━━━ GIVEN INFORMATION
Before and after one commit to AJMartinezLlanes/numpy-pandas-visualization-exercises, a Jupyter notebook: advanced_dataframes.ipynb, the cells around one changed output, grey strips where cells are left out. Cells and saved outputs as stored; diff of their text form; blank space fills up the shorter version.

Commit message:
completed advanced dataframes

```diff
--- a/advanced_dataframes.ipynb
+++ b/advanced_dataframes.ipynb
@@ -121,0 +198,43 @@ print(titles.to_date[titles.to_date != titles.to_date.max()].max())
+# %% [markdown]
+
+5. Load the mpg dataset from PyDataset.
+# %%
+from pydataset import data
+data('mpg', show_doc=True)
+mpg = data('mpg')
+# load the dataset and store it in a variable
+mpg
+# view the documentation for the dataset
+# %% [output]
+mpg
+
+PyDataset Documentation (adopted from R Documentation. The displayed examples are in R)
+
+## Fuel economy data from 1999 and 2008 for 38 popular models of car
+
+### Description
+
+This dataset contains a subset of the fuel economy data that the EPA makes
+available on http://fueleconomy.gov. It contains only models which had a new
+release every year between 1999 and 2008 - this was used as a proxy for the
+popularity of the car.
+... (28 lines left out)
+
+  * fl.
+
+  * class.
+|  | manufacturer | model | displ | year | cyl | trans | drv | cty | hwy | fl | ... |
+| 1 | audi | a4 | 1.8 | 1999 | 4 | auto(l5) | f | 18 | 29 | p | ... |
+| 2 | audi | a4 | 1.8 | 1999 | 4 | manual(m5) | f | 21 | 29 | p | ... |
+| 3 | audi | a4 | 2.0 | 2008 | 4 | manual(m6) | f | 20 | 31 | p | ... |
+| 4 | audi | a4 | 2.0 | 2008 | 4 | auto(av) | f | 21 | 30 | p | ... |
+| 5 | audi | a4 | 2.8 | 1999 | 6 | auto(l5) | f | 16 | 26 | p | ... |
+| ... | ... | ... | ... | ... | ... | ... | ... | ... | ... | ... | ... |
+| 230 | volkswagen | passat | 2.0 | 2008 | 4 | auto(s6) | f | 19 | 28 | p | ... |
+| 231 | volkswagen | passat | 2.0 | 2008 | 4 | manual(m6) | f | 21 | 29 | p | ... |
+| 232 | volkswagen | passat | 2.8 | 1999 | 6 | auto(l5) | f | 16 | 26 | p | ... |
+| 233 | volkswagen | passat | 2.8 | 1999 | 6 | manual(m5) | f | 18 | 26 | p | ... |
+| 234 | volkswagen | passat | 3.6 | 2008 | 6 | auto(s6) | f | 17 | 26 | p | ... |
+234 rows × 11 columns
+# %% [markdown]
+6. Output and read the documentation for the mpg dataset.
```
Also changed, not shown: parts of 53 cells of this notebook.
━━━━━━
WHAT YOU WILL DO — Word for word, give back the data shown above.

ANSWER TO THE EXERCISE —
Before and after one commit to AJMartinezLlanes/numpy-pandas-visualization-exercises, a Jupyter notebook: advanced_dataframes.ipynb, the cells around one changed output, grey strips where cells are left out. Cells and saved outputs as stored; diff of their text form; blank space fills up the shorter version.

Commit message:
completed advanced dataframes

```diff
--- a/advanced_dataframes.ipynb
+++ b/advanced_dataframes.ipynb
@@ -121,0 +198,43 @@ print(titles.to_date[titles.to_date != titles.to_date.max()].max())
+# %% [markdown]
+
+5. Load the mpg dataset from PyDataset.
+# %%
+from pydataset import data
+data('mpg', show_doc=True)
+mpg = data('mpg')
+# load the dataset and store it in a variable
+mpg
+# view the documentation for the dataset
+# %% [output]
+mpg
+
+PyDataset Documentation (adopted from R Documentation. The displayed examples are in R)
+
+## Fuel economy data from 1999 and 2008 for 38 popular models of car
+
+### Description
+
+This dataset contains a subset of the fuel economy data that the EPA makes
+available on http://fueleconomy.gov. It contains only models which had a new
+release every year between 1999 and 2008 - this was used as a proxy for the
+popularity of the car.
+... (28 lines left out)
+
+  * fl.
+
+  * class.
+|  | manufacturer | model | displ | year | cyl | trans | drv | cty | hwy | fl | ... |
+| 1 | audi | a4 | 1.8 | 1999 | 4 | auto(l5) | f | 18 | 29 | p | ... |
+| 2 | audi | a4 | 1.8 | 1999 | 4 | manual(m5) | f | 21 | 29 | p | ... |
+| 3 | audi | a4 | 2.0 | 2008 | 4 | manual(m6) | f | 20 | 31 | p | ... |
+| 4 | audi | a4 | 2.0 | 2008 | 4 | auto(av) | f | 21 | 30 | p | ... |
+| 5 | audi | a4 | 2.8 | 1999 | 6 | auto(l5) | f | 16 | 26 | p | ... |
+| ... | ... | ... | ... | ... | ... | ... | ... | ... | ... | ... | ... |
+| 230 | volkswagen | passat | 2.0 | 2008 | 4 | auto(s6) | f | 19 | 28 | p | ... |
+| 231 | volkswagen | passat | 2.0 | 2008 | 4 | manual(m6) | f | 21 | 29 | p | ... |
+| 232 | volkswagen | passat | 2.8 | 1999 | 6 | auto(l5) | f | 16 | 26 | p | ... |
+| 233 | volkswagen | passat | 2.8 | 1999 | 6 | manual(m5) | f | 18 | 26 | p | ... |
+| 234 | volkswagen | passat | 3.6 | 2008 | 6 | auto(s6) | f | 17 | 26 | p | ... |
+234 rows × 11 columns
+# %% [markdown]
+6. Output and read the documentation for the mpg dataset.
```
Also changed, not shown: parts of 53 cells of this notebook.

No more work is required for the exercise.